WHAT TO PRODUCE:
Once the line containing "ID -- identity.user-registered.v1" is found, copy it and each subsequent line exactly. Stop at the end of the records below.
=== Begin Enclosure ===
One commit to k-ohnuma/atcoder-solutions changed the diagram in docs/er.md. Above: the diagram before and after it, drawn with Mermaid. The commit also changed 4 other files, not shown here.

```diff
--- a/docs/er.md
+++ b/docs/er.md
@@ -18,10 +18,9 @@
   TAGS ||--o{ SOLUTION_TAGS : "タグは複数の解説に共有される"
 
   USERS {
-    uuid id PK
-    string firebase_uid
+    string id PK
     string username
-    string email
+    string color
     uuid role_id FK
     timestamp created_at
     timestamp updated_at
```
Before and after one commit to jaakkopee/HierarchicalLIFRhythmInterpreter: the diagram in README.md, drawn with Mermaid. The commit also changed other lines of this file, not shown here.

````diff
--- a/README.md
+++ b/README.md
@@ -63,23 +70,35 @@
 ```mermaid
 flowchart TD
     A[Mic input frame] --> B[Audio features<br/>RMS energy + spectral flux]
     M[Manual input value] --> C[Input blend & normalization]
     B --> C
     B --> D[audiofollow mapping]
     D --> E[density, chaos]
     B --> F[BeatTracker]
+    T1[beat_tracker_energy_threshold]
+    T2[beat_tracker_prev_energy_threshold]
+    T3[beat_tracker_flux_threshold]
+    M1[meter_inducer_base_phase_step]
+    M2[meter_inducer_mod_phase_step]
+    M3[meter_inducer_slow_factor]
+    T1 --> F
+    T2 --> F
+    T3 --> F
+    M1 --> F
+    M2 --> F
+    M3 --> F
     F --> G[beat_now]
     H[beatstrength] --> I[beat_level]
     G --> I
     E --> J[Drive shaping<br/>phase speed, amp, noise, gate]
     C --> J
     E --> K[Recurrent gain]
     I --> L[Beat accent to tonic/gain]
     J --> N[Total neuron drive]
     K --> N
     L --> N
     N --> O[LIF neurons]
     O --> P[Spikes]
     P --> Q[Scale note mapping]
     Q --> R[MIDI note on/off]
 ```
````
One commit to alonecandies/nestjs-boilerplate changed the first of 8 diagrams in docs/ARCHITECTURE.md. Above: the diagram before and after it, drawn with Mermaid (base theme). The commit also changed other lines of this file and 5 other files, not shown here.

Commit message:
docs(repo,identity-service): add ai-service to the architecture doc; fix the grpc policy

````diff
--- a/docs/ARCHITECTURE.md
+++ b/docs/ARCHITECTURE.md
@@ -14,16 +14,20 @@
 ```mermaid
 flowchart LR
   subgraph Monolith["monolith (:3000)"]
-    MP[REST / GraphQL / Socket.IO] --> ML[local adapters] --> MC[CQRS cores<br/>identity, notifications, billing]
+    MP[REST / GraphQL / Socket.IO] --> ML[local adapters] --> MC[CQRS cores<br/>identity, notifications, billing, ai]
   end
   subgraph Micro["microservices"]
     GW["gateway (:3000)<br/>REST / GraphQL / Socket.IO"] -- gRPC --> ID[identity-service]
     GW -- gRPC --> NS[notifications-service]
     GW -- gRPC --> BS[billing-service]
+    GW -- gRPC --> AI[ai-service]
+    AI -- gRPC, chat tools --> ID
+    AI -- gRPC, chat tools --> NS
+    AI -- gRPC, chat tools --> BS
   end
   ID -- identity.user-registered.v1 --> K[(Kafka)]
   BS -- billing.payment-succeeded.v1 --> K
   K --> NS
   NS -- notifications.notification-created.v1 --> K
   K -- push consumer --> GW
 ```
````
=== End Enclosure ===
EXERCISE RESPONSE:
   ID -- identity.user-registered.v1 --> K[(Kafka)]
   BS -- billing.payment-succeeded.v1 --> K
   K --> NS
   NS -- notifications.notification-created.v1 --> K
   K -- push consumer --> GW
 ```
````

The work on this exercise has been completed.